The Appeals Court pointed to a Department of Labor regulation interpreting the Fair Labor Standards Act as requiring an employer to “honor” an employee’s request for compensatory time off unless to do so would be “unduly disruptive” to the employer’s operation. The Court found that “the Secretary of Labor has determined that an employer must approve compensatory time off during the time requested by the employee unless that would impose an unreasonable burden on the employer’s ability to provide services of acceptable quality and quantity for the public. The Secretary added that inconvenience to an employer is an insufficient basis to deny a request.

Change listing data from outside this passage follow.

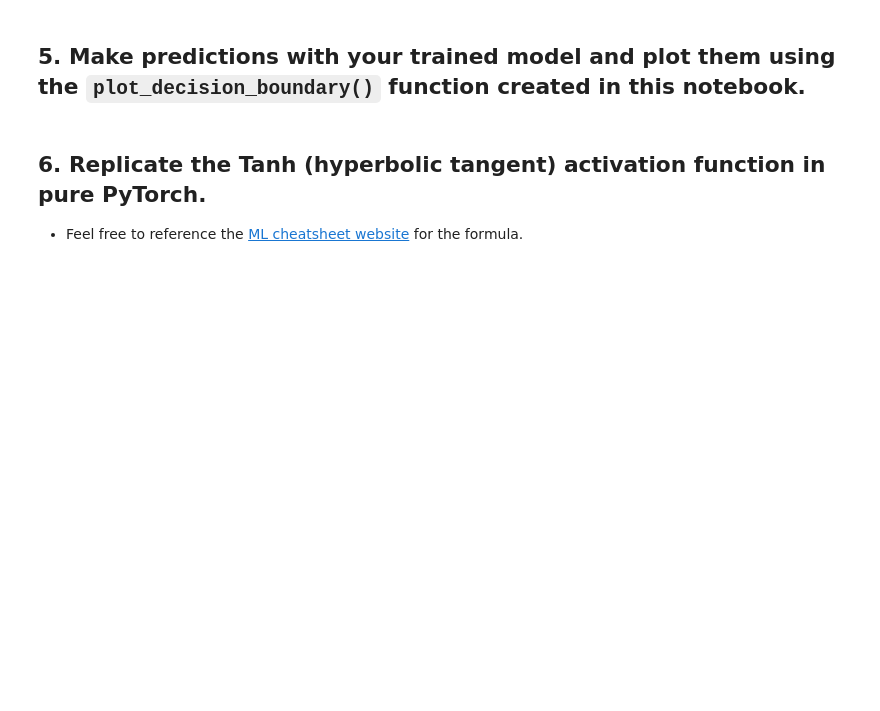
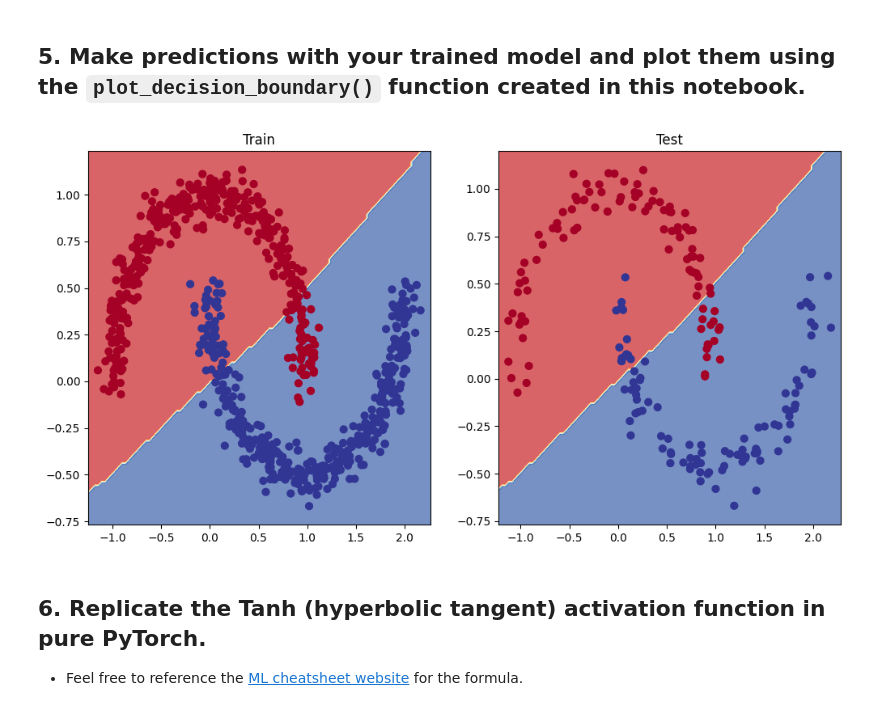
Before and after one commit to M-S-ibrahim/ArewaDS-Deep-Learning-, a Jupyter notebook: Exercises3.ipynb, the cells around one changed output. Drawn from its saved outputs; the diff is of its cells as text; code cells hidden in the pictures; blank space fills up the shorter version.

```diff
--- a/Exercises3.ipynb
+++ b/Exercises3.ipynb
@@ -54,8 +58,12 @@ df.head()
 # Visualize the data on a scatter plot
 import matplotlib.pyplot as plt
 # %%
+
 # Turn data into tensors of dtype float
-
+X_train = X_train.to(device)
+X_test = X_test.to(device)
+y_train = y_train.to(device)
+y_test = y_test.to(device)
 
 # Split the data into train and test sets (80% train, 20% test)
 from sklearn.model_selection import train_test_split
@@ -68,20 +76,26 @@ from torch import nn
 
 # Inherit from nn.Module to make a model capable of fitting the mooon data
 class MoonModelV0(nn.Module):
-    ## Your code here ##
+    def __init__(self):
+        super().__init__()
+        self.layer_1 = nn.Linear(in_features=2, out_features=10)
+        self.layer_2 = nn.Linear(in_features=10, out_features=10)
+        self.layer_3 = nn.Linear(in_features=10, out_features=1)
+        self.relu = nn.ReLU() # <- add in ReLU activation function
 
     def forward(self, x):
-        ## Your code here ##
-        return
-
+        # Pass data through the layers
+        return self.layer_3(self.relu(self.layer_2(self.relu(self.layer_1(x)))))
 # Instantiate the model
-## Your code here ##
+model_0 = MoonModelV0().to(device)
 # %% [markdown]
 ## 3. Setup a binary classification compatible loss function and optimizer to use when training the model built in 2.
 # %%
 # Setup loss function
+loss_fn = nn.BCEWithLogitsLoss() # BCEWithLogitsLoss combines a Sigmoid layer and BCELoss in one single class
 
 # Setup optimizer to optimize model's parameters
+optimizer = torch.optim.SGD(params=model_0.parameters(), lr=0.1)
 # %% [markdown]
 ## 4. Create a training and testing loop to fit the model you created in 2 to the data you created in 1.
   * Do a forward pass of the model to see what's coming out in the form of logits, prediction probabilities and labels.
@@ -112,6 +161,6 @@ Pred labels:
 from torchmetrics import Accuracy
 
 ## TODO: Uncomment this code to use the Accuracy function
-# acc_fn = Accuracy(task="multiclass", num_classes=2).to(device) # send accuracy function to device
-# acc_fn
+acc_fn = Accuracy(task="multiclass", num_classes=2).to(device) # send accuracy function to device
+acc_fn
 # %%
@@ -208,3 +268,15 @@ def plot_decision_boundary(model, X, y):
+# %%
+# Plot decision boundaries for training and test sets
+plt.figure(figsize=(12, 6))
+plt.subplot(1, 2, 1)
+plt.title("Train")
+plot_decision_boundary(model_0, X_train, y_train)
+plt.subplot(1, 2, 2)
+plt.title("Test")
+plot_decision_boundary(model_0, X_test, y_test)
+plt.show()
+# %% [output]
+[figure, added]
 # %% [markdown]
 ## 6. Replicate the Tanh (hyperbolic tangent) activation function in pure PyTorch.
   * Feel free to reference the [ML cheatsheet website](https://ml-cheatsheet.readthedocs.io/en/latest/activation_functions.html#tanh) for the formula.
```
Also changed, not shown: parts of 19 cells of this notebook.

“Chicago asks us to disregard this regulation as inconsistent with the statute, which the City deems clear. We find the statute anything but clear. Words such as ‘reasonable’ and ‘undue’ are open-ended. They need elaboration, and the relation between these requirements needs explication. Here, the agency has added vital details and its work prevails unless it represents an implausible resolution. There’s nothing unreasonable about the agency’s approach, which makes compensatory leave more attractive to workers and hence a more adequate substitute for money, the FLSA’s principal response to overtime work.”
The Appeals Court spelled out the procedure required by the FLSA: “A worker proposes a date and time for leave. The employer decides whether time off then would cause undue disruption, and if it would, the employer has a reasonable time to grant leave on some other date. In Chicago’s view, the employee cannot ask for a particular date or time, but only for some leave, and if any time off within a reasonable time after the request would cause undue disruption, then the employee must wait longer – must wait, by definition, for an unreasonable time. That can’t be right. Chicago’s view produces an implausible relation between the ‘reasonable time’ and ‘undue disruption’ clause. The regulation makes sense when specifying that the employer must ask whether leave on the date and time requested would produce undue disruption, and only if the answer is yes may the employer defer the leave – and then only for a reasonable time.’”
Heitmann v. City of Chicago, Illinois, 2009 WL 764155 (7th Cir. 2009).
This article appears in the May 2009 issue